▶ _WORK INSTRUCTION_:
Reproduce the data below verbatim from the line containing "Document overlay naming" through its final line, and produce nothing more.

*** Opening of ENTRIES PROVIDED ***

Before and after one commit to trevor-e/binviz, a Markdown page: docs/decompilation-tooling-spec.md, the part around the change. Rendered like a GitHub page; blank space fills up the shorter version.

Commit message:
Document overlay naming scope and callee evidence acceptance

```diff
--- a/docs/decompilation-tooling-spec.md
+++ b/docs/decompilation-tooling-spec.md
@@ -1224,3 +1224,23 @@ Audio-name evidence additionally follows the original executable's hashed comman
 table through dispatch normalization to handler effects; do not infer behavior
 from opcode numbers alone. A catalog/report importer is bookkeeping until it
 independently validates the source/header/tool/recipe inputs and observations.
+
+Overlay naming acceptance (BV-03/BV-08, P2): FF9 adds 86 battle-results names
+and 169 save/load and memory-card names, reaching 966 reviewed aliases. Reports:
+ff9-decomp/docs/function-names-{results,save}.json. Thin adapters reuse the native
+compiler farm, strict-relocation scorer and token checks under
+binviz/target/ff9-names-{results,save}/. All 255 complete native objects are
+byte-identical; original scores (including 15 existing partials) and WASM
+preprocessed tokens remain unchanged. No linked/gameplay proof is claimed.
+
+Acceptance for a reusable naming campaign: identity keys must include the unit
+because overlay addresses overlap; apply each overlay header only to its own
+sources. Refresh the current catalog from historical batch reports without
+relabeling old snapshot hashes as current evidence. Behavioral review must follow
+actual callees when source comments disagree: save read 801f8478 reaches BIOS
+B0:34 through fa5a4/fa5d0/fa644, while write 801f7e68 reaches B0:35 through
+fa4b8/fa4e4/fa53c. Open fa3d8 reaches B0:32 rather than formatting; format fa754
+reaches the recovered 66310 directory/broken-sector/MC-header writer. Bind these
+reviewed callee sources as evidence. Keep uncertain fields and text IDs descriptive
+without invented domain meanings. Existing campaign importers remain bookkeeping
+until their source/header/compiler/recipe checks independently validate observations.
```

*** Close of ENTRIES PROVIDED ***

▶ _SOLUTION_:
Document overlay naming scope and callee evidence acceptance

```diff
--- a/docs/decompilation-tooling-spec.md
+++ b/docs/decompilation-tooling-spec.md
@@ -1224,3 +1224,23 @@ Audio-name evidence additionally follows the original executable's hashed comman
 table through dispatch normalization to handler effects; do not infer behavior
 from opcode numbers alone. A catalog/report importer is bookkeeping until it
 independently validates the source/header/tool/recipe inputs and observations.
+
+Overlay naming acceptance (BV-03/BV-08, P2): FF9 adds 86 battle-results names
+and 169 save/load and memory-card names, reaching 966 reviewed aliases. Reports:
+ff9-decomp/docs/function-names-{results,save}.json. Thin adapters reuse the native
+compiler farm, strict-relocation scorer and token checks under
+binviz/target/ff9-names-{results,save}/. All 255 complete native objects are
+byte-identical; original scores (including 15 existing partials) and WASM
+preprocessed tokens remain unchanged. No linked/gameplay proof is claimed.
+
+Acceptance for a reusable naming campaign: identity keys must include the unit
+because overlay addresses overlap; apply each overlay header only to its own
+sources. Refresh the current catalog from historical batch reports without
+relabeling old snapshot hashes as current evidence. Behavioral review must follow
+actual callees when source comments disagree: save read 801f8478 reaches BIOS
+B0:34 through fa5a4/fa5d0/fa644, while write 801f7e68 reaches B0:35 through
+fa4b8/fa4e4/fa53c. Open fa3d8 reaches B0:32 rather than formatting; format fa754
+reaches the recovered 66310 directory/broken-sector/MC-header writer. Bind these
+reviewed callee sources as evidence. Keep uncertain fields and text IDs descriptive
+without invented domain meanings. Existing campaign importers remain bookkeeping
+until their source/header/compiler/recipe checks independently validate observations.
```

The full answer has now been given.